Primary Sources: Le Morte D’Arthur, Book VII Chapter VI
The next morning Linet and Gareth get back on the road, through the woods and over hills and they come to a wide river with a ford across it, guarded by a pair of knights.
“There’s two of them, Prettyboy,” says Linet. “You going to just turn around and go back to the kitchens, now?”
“Heck no,” says Gareth. “Two to one, that’s fine. I’d take on eight to one!” And he charges forward and fights the knights, both at once, out in the middle of the ford. Gareth dehorses one and knocks him into the water, where he drowns, and the other knight pulls back to the riverbank, where he and Gareth duel for a while until Gareth knocks his helmet (and head) off.
“See? Let’s go,” he tells Linet.
She sniffs dimissively. “Those poor knights, slain by a kitchen boy. You probably think you killed through prowess at arms, you silly, stupid man. But no, Prettyboy, I saw it clearly: the first one slipped in the water and drowned, and the other was looking the other way and you came up behind him and killed him with a trick.”
“You know, lady, I’m starting to tire of your attitude,” mutters Gareth. “I am seven feet tall, after all.”
“What was that?”
“Don’t get any ideas, farm boy, I mean assistant pig-keeper, I mean kitchen boy, I mean… yes, kitchen boy. I don’t care if you live or die. It’s not as if I liked you or anything, but just for your own good, maybe you should turn around and go home, because otherwise you’ll get yourself killed.”
“I’m following you, milady, come what may.”
And Gareth and Linet ride on, into a countryside which is all black. It’s like the lair of a villain from the 1966 Batman TV show, it’s so heavily themed: there are black trees, from which hang black banners. There’s a black shield upon the black earth, and a big black spear sticking up. There’s a big black stallion all in black silk tied to a black stone. On the horse: a knight in black armor with a black saddle.
Helpfully, Malory tells us this knight is the Black Knight of the Black Lands. Thanks, Malory. Wouldn’t have guessed that.
“He’ll kill you! Run for it, Prettyboy!” cries Linet.
“What? No! I am not running!” says Gareth. “Why do you insist that I can’t joust, despite all the evidence? I fought Sir Launcelot to a draw, for crying out loud!”
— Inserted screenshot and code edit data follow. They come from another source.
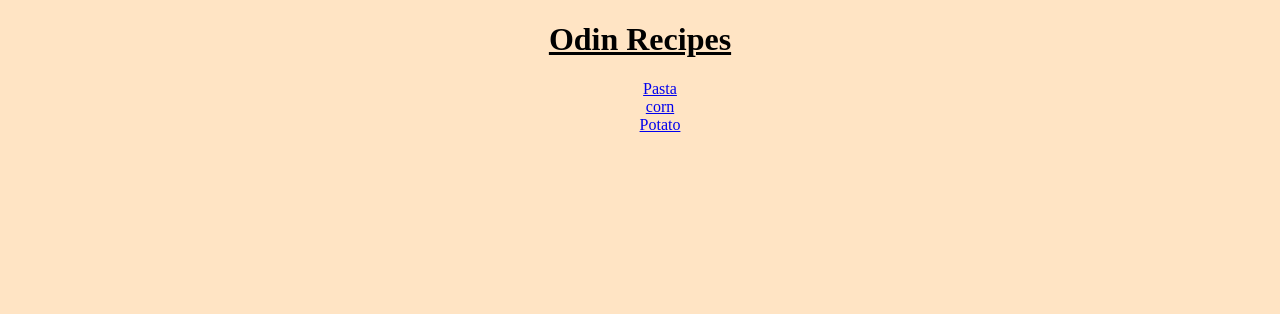
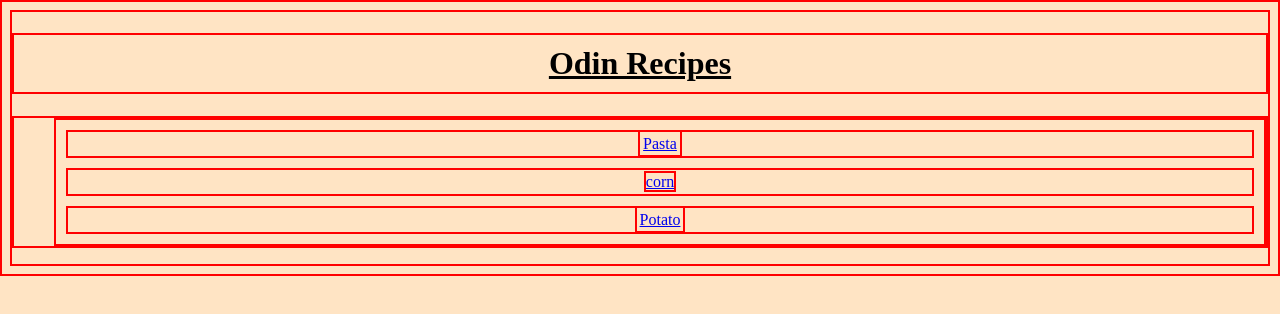
Before and after one commit to Shaveen49/odin-recipes, a plain HTML site: page index.html in a window 1280 px wide. Drawn offline with Linux system fonts and the light colour scheme.

Commit message:
nothing to add

```diff
--- a/index.html
+++ b/index.html
@@ -6,11 +6,13 @@
         <link rel="stylesheet" href="./recipes_css/style.css">
     </head>
     <body>
-        <h1>Odin Recipes</h1>
+        <h1 class="header">Odin Recipes</h1>
         <ul>
-            <li><a href="recipes/pasta.html">Pasta</a></li>
-            <li><a href="recipes/corn.html">corn</a></li>
-            <li><a href="recipes/potato.html">Potato</a></li>
+            <div class="li">
+                <li><a href="recipes/pasta.html" class="a">Pasta</a></li>
+                <li ><a href="recipes/corn.html" class="b">corn</a></li>
+                <li><a href="recipes/potato.html" class="a">Potato</a></li>
+            </div>
         </ul>
     </body>
 </html>
--- a/recipes_css/style.css
+++ b/recipes_css/style.css
@@ -1,3 +1,6 @@
+*{
+    border: 2px solid red;
+}
 li{
     font-size: 16px;
     text-align:center;
@@ -34,3 +37,31 @@ img{
     margin-left: auto;
     margin-right: auto;
 }
+
+.header{
+    margin-left: auto;
+    margin-right: auto;
+    padding: 10px;
+}
+li{
+    margin: 10px;
+    padding: 3px;
+}
+
+.a{
+    padding: 3px;
+    margin: auto;
+}
+.li.b{
+    right: 100;
+}
+
+#ing{
+    margin:0px 60px;
+    width: 90%;
+    color: aqua;
+}
+
+.ul{
+    display: inline-block;
+}
```
Also changed, not shown: recipes/potato.html (+7 -7 lines).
“Ho ho ho,” rumbles the Black Knight, all Santa-style. “So you’ve brought a champion from Camelot, have you? Big fella, seven feet tall!”
“No, no, no, Black Knight,” says Linet. “This is just a kitchen boy. He keeps following me. Really, you’d be doing me a favor if you killed him. But don’t kill him, he’s just unlucky. I’ve seen him kill what, almost a dozen knights by now, all through staggeringly bad luck on the part of his opponents. Man’s a jinx, he is.”
“Really,” says the Black Knight. “I’m amazed gentry have anything to do with him.”
“Well, he’s with me,” Linet says. “That’s probably why the lord in the previous chapter invited him to dinner. He just assumed Prettyboy here was a real knight, because he was escorting a real damosel.”
“Mmmmaybe,” says the Black Knight. “I suspect a trick. I’ll let your boy Prettyboy go, if he surrenders his horse and armor and weapon.”
Linet thinks this is a good deal, but Sir Gareth won’t have. “I bet you’d like my horse. It’s a good horse. But you aren’t getting my horse! Now I’m going to cross the Black country, because that’s where Linet is going, and either you can let me do it, or we can fight.”
“That so?” The Black Knight considers. “She says you’re a kitchen boy and she’d like to be rid of you. Maybe she’d be better off riding with me, instead of a churl.”
“Oh! Oh! You calling me a churl? It is on!”
And so Sir Gareth and the Black Knight joust.
Garion would have worked as another kitchen boy example.